Records from a dataset

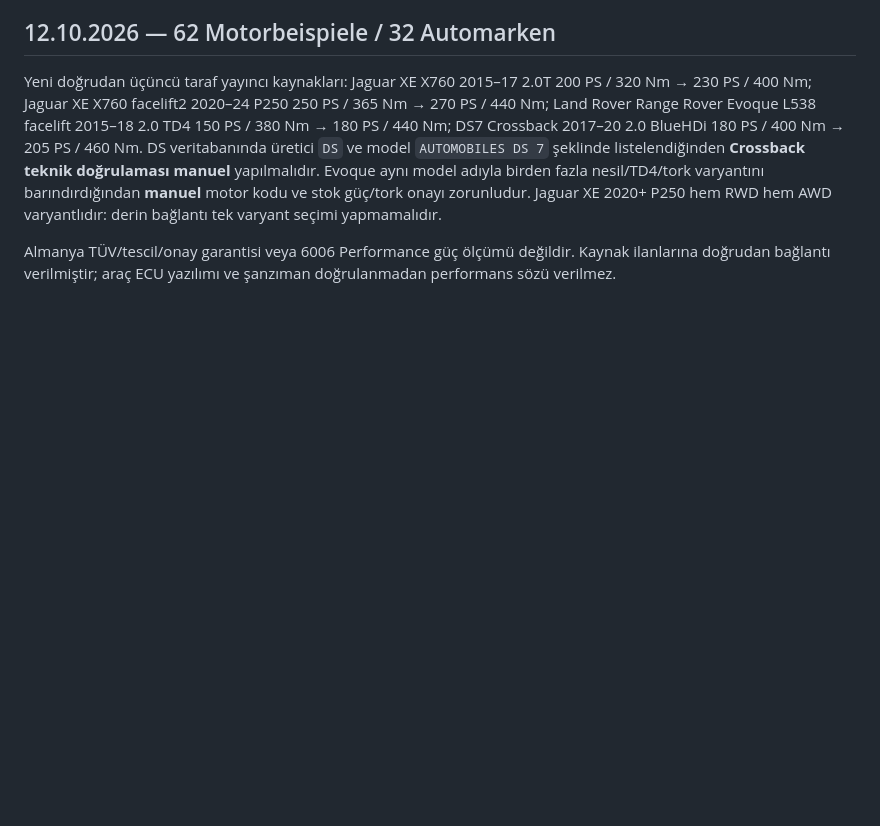
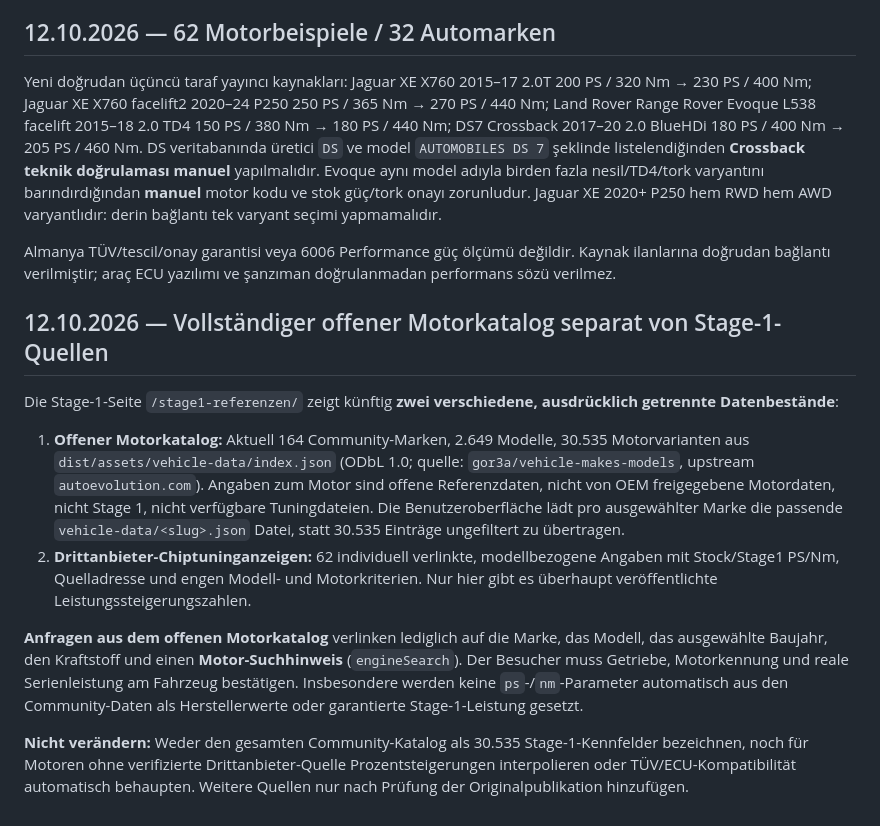
Before and after one commit to Haydars1/6006coding-site, a Markdown page: docs/stage1-reference-policy.md, the part around the change. GitHub-like rendering; blank space fills up the shorter version.

Commit message:
Document honest separation of 30,535 open motor references from individually sourced Stage 1 ads

```diff
--- a/docs/stage1-reference-policy.md
+++ b/docs/stage1-reference-policy.md
@@ -82,3 +82,14 @@ Yeni Alman SEO sayfası motor adı, marka veya nesle göre **erişilebilir canl
 Yeni doğrudan üçüncü taraf yayıncı kaynakları: Jaguar XE X760 2015–17 2.0T 200 PS / 320 Nm → 230 PS / 400 Nm; Jaguar XE X760 facelift2 2020–24 P250 250 PS / 365 Nm → 270 PS / 440 Nm; Land Rover Range Rover Evoque L538 facelift 2015–18 2.0 TD4 150 PS / 380 Nm → 180 PS / 440 Nm; DS7 Crossback 2017–20 2.0 BlueHDi 180 PS / 400 Nm → 205 PS / 460 Nm. DS veritabanında üretici `DS` ve model `AUTOMOBILES DS 7` şeklinde listelendiğinden **Crossback teknik doğrulaması manuel** yapılmalıdır. Evoque aynı model adıyla birden fazla nesil/TD4/tork varyantını barındırdığından **manuel** motor kodu ve stok güç/tork onayı zorunludur. Jaguar XE 2020+ P250 hem RWD hem AWD varyantlıdır: derin bağlantı tek varyant seçimi yapmamalıdır.
 
 Almanya TÜV/tescil/onay garantisi veya 6006 Performance güç ölçümü değildir. Kaynak ilanlarına doğrudan bağlantı verilmiştir; araç ECU yazılımı ve şanzıman doğrulanmadan performans sözü verilmez.
+
+## 12.10.2026 — Vollständiger offener Motorkatalog separat von Stage-1-Quellen
+
+Die Stage-1-Seite `/stage1-referenzen/` zeigt künftig **zwei verschiedene, ausdrücklich getrennte Datenbestände**:
+
+1. **Offener Motorkatalog:** Aktuell 164 Community-Marken, 2.649 Modelle, 30.535 Motorvarianten aus `dist/assets/vehicle-data/index.json` (ODbL 1.0; quelle: `gor3a/vehicle-makes-models`, upstream `autoevolution.com`). Angaben zum Motor sind offene Referenzdaten, nicht von OEM freigegebene Motordaten, nicht Stage 1, nicht verfügbare Tuningdateien. Die Benutzeroberfläche lädt pro ausgewählter Marke die passende `vehicle-data/<slug>.json` Datei, statt 30.535 Einträge ungefiltert zu übertragen.
+2. **Drittanbieter-Chiptuninganzeigen:** 62 individuell verlinkte, modellbezogene Angaben mit Stock/Stage1 PS/Nm, Quelladresse und engen Modell- und Motorkriterien. Nur hier gibt es überhaupt veröffentlichte Leistungssteigerungszahlen.
+
+**Anfragen aus dem offenen Motorkatalog** verlinken lediglich auf die Marke, das Modell, das ausgewählte Baujahr, den Kraftstoff und einen **Motor-Suchhinweis** (`engineSearch`). Der Besucher muss Getriebe, Motorkennung und reale Serienleistung am Fahrzeug bestätigen. Insbesondere werden keine `ps`-/`nm`-Parameter automatisch aus den Community-Daten als Herstellerwerte oder garantierte Stage-1-Leistung gesetzt.
+
+**Nicht verändern:** Weder den gesamten Community-Katalog als 30.535 Stage-1-Kennfelder bezeichnen, noch für Motoren ohne verifizierte Drittanbieter-Quelle Prozentsteigerungen interpolieren oder TÜV/ECU-Kompatibilität automatisch behaupten. Weitere Quellen nur nach Prüfung der Originalpublikation hinzufügen.
```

PROBLEM TO WORK ON — Print the records above verbatim, pictures excluded.

SOLUTION TO THIS PROBLEM —
Before and after one commit to Haydars1/6006coding-site, a Markdown page: docs/stage1-reference-policy.md, the part around the change. GitHub-like rendering; blank space fills up the shorter version.

Commit message:
Document honest separation of 30,535 open motor references from individually sourced Stage 1 ads

```diff
--- a/docs/stage1-reference-policy.md
+++ b/docs/stage1-reference-policy.md
@@ -82,3 +82,14 @@ Yeni Alman SEO sayfası motor adı, marka veya nesle göre **erişilebilir canl
 Yeni doğrudan üçüncü taraf yayıncı kaynakları: Jaguar XE X760 2015–17 2.0T 200 PS / 320 Nm → 230 PS / 400 Nm; Jaguar XE X760 facelift2 2020–24 P250 250 PS / 365 Nm → 270 PS / 440 Nm; Land Rover Range Rover Evoque L538 facelift 2015–18 2.0 TD4 150 PS / 380 Nm → 180 PS / 440 Nm; DS7 Crossback 2017–20 2.0 BlueHDi 180 PS / 400 Nm → 205 PS / 460 Nm. DS veritabanında üretici `DS` ve model `AUTOMOBILES DS 7` şeklinde listelendiğinden **Crossback teknik doğrulaması manuel** yapılmalıdır. Evoque aynı model adıyla birden fazla nesil/TD4/tork varyantını barındırdığından **manuel** motor kodu ve stok güç/tork onayı zorunludur. Jaguar XE 2020+ P250 hem RWD hem AWD varyantlıdır: derin bağlantı tek varyant seçimi yapmamalıdır.
 
 Almanya TÜV/tescil/onay garantisi veya 6006 Performance güç ölçümü değildir. Kaynak ilanlarına doğrudan bağlantı verilmiştir; araç ECU yazılımı ve şanzıman doğrulanmadan performans sözü verilmez.
+
+## 12.10.2026 — Vollständiger offener Motorkatalog separat von Stage-1-Quellen
+
+Die Stage-1-Seite `/stage1-referenzen/` zeigt künftig **zwei verschiedene, ausdrücklich getrennte Datenbestände**:
+
+1. **Offener Motorkatalog:** Aktuell 164 Community-Marken, 2.649 Modelle, 30.535 Motorvarianten aus `dist/assets/vehicle-data/index.json` (ODbL 1.0; quelle: `gor3a/vehicle-makes-models`, upstream `autoevolution.com`). Angaben zum Motor sind offene Referenzdaten, nicht von OEM freigegebene Motordaten, nicht Stage 1, nicht verfügbare Tuningdateien. Die Benutzeroberfläche lädt pro ausgewählter Marke die passende `vehicle-data/<slug>.json` Datei, statt 30.535 Einträge ungefiltert zu übertragen.
+2. **Drittanbieter-Chiptuninganzeigen:** 62 individuell verlinkte, modellbezogene Angaben mit Stock/Stage1 PS/Nm, Quelladresse und engen Modell- und Motorkriterien. Nur hier gibt es überhaupt veröffentlichte Leistungssteigerungszahlen.
+
+**Anfragen aus dem offenen Motorkatalog** verlinken lediglich auf die Marke, das Modell, das ausgewählte Baujahr, den Kraftstoff und einen **Motor-Suchhinweis** (`engineSearch`). Der Besucher muss Getriebe, Motorkennung und reale Serienleistung am Fahrzeug bestätigen. Insbesondere werden keine `ps`-/`nm`-Parameter automatisch aus den Community-Daten als Herstellerwerte oder garantierte Stage-1-Leistung gesetzt.
+
+**Nicht verändern:** Weder den gesamten Community-Katalog als 30.535 Stage-1-Kennfelder bezeichnen, noch für Motoren ohne verifizierte Drittanbieter-Quelle Prozentsteigerungen interpolieren oder TÜV/ECU-Kompatibilität automatisch behaupten. Weitere Quellen nur nach Prüfung der Originalpublikation hinzufügen.
```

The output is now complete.